Source records:
☆ ☆ ☆
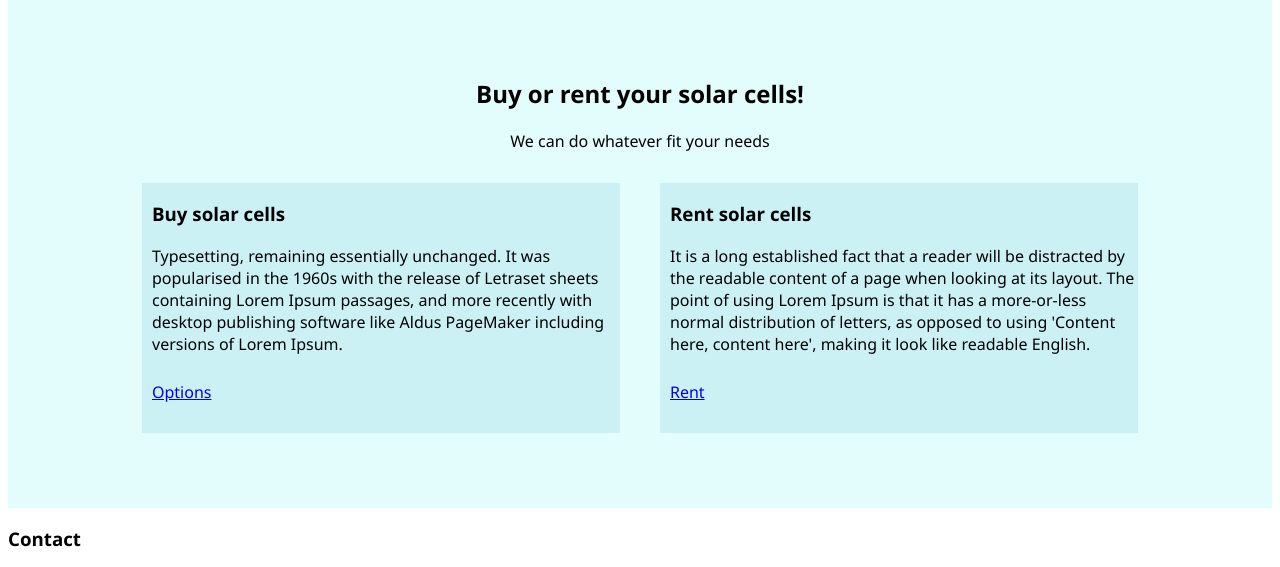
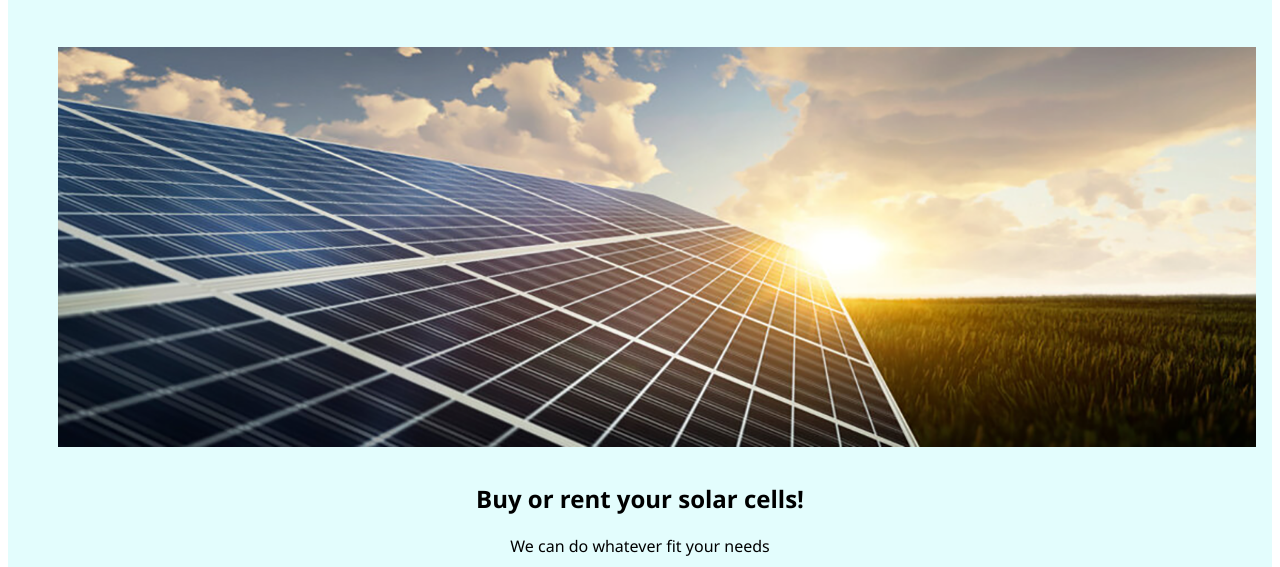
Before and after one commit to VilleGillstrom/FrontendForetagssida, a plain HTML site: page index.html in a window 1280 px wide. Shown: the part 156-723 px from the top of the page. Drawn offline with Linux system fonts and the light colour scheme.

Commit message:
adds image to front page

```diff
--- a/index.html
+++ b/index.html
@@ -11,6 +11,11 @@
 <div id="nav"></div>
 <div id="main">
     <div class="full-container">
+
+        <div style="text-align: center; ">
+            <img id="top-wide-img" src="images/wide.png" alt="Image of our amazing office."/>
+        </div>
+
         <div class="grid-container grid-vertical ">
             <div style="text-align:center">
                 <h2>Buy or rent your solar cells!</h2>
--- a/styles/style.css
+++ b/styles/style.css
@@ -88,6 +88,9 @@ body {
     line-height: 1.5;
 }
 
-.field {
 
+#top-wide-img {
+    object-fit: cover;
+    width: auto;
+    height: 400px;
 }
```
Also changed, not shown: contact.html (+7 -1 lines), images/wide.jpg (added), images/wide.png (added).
☆ ☆ ☆
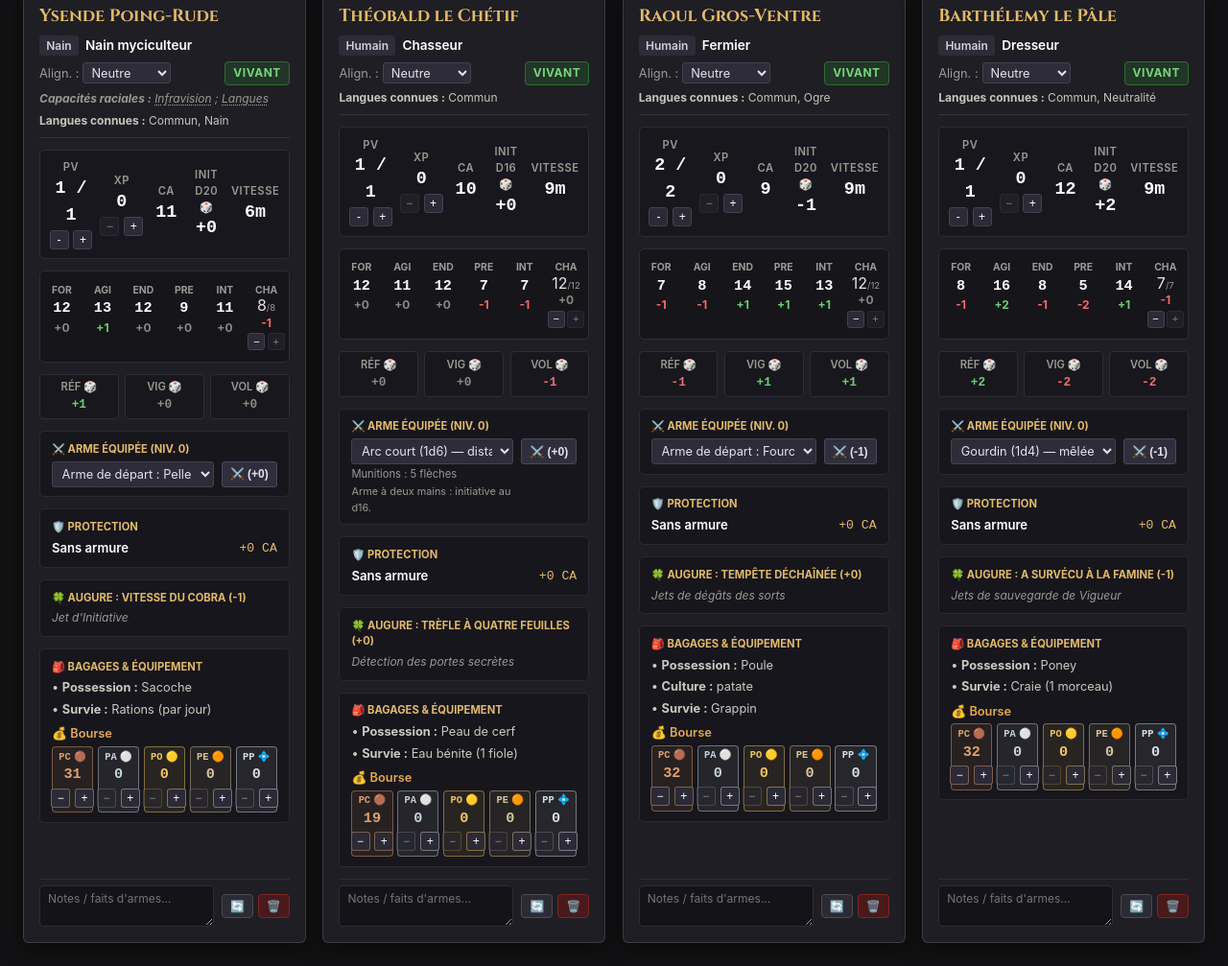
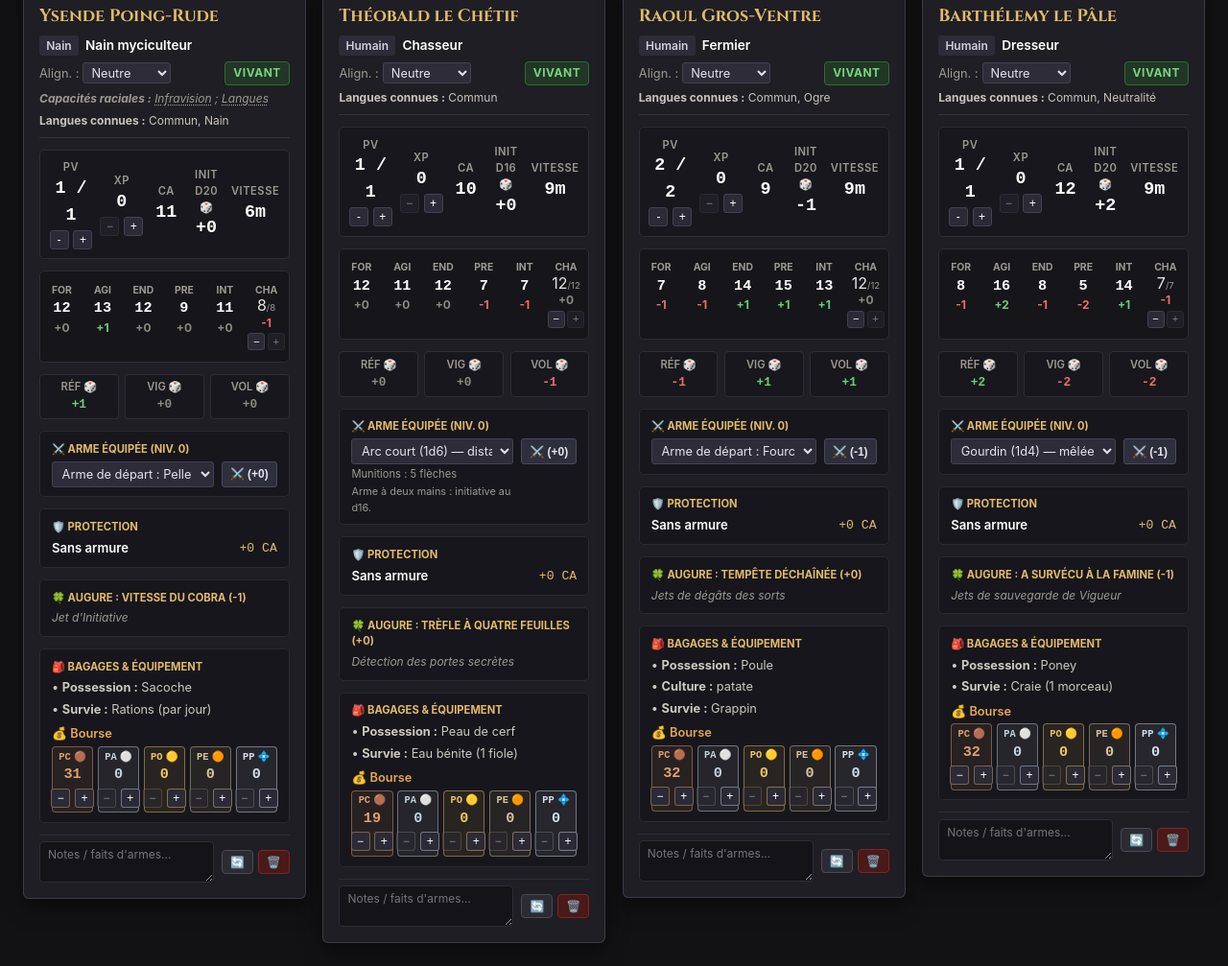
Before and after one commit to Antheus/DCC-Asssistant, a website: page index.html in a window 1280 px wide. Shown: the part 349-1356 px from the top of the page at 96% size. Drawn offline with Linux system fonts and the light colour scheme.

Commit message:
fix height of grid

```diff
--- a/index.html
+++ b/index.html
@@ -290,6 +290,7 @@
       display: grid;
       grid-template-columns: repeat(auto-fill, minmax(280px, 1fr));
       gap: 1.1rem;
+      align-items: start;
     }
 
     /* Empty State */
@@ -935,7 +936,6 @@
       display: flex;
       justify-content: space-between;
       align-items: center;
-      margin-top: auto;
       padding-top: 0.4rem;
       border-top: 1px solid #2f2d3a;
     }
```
☆ ☆ ☆
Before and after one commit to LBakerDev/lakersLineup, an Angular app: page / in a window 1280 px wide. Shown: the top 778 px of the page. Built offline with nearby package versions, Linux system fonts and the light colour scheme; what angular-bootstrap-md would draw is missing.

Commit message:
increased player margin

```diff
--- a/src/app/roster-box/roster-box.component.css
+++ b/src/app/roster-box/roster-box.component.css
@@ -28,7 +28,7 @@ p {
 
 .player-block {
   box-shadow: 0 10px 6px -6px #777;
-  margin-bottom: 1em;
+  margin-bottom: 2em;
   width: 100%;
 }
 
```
☆ ☆ ☆
Your task: Looking at the records above, say how many lines contain the string "container". Give the number and no other words.

Expected output: 2